## [WHAT IS BEING ASKED]
Return the entries below verbatim. Pictures stay out.

- - - - - - -

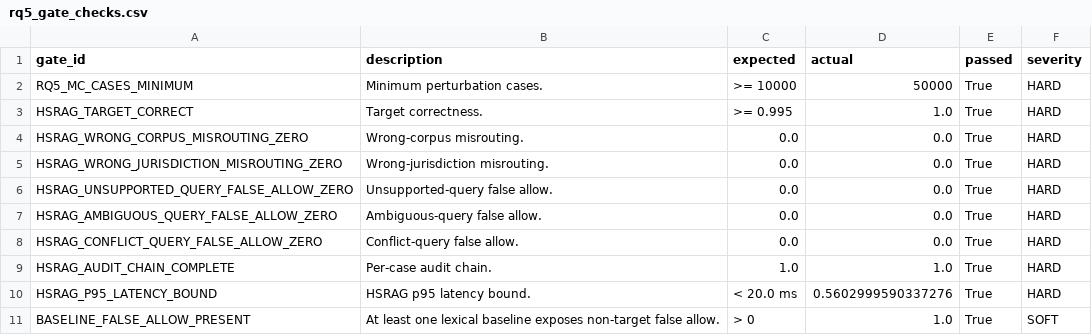
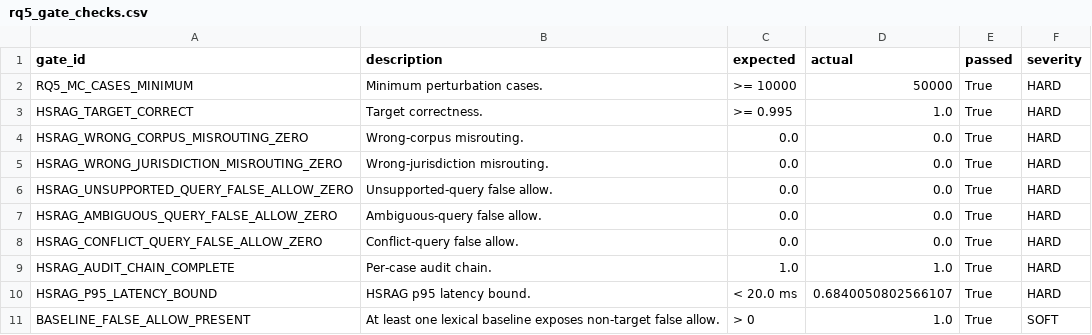
Before and after one commit to Void-Ghost000/HSRAG, a CSV file: examples/hsrag_law/results/rq5_gate_checks.csv, drawn as a sheet.

```diff
--- a/examples/hsrag_law/results/rq5_gate_checks.csv
+++ b/examples/hsrag_law/results/rq5_gate_checks.csv
@@ -9,3 +9,3 @@ HSRAG_CONFLICT_QUERY_FALSE_ALLOW_ZERO,Conflict-query false allow.,0.0,0.0,True,H
 HSRAG_AUDIT_CHAIN_COMPLETE,Per-case audit chain.,1.0,1.0,True,HARD
-HSRAG_P95_LATENCY_BOUND,HSRAG p95 latency bound.,< 20.0 ms,0.5602999590337276,True,HARD
+HSRAG_P95_LATENCY_BOUND,HSRAG p95 latency bound.,< 20.0 ms,0.6840050802566107,True,HARD
 BASELINE_FALSE_ALLOW_PRESENT,At least one lexical baseline exposes non-target false allow.,> 0,1.0,True,SOFT
```
Also changed, not shown: examples/hsrag_law/results/rq4_fetch_attempts.csv, examples/hsrag_law/results/rq4_gate_checks.csv, 10 other files.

- - - - - - -

## [SOLUTION TO THIS EXERCISE]
Before and after one commit to Void-Ghost000/HSRAG, a CSV file: examples/hsrag_law/results/rq5_gate_checks.csv, drawn as a sheet.

```diff
--- a/examples/hsrag_law/results/rq5_gate_checks.csv
+++ b/examples/hsrag_law/results/rq5_gate_checks.csv
@@ -9,3 +9,3 @@ HSRAG_CONFLICT_QUERY_FALSE_ALLOW_ZERO,Conflict-query false allow.,0.0,0.0,True,H
 HSRAG_AUDIT_CHAIN_COMPLETE,Per-case audit chain.,1.0,1.0,True,HARD
-HSRAG_P95_LATENCY_BOUND,HSRAG p95 latency bound.,< 20.0 ms,0.5602999590337276,True,HARD
+HSRAG_P95_LATENCY_BOUND,HSRAG p95 latency bound.,< 20.0 ms,0.6840050802566107,True,HARD
 BASELINE_FALSE_ALLOW_PRESENT,At least one lexical baseline exposes non-target false allow.,> 0,1.0,True,SOFT
```
Also changed, not shown: examples/hsrag_law/results/rq4_fetch_attempts.csv, examples/hsrag_law/results/rq4_gate_checks.csv, 10 other files.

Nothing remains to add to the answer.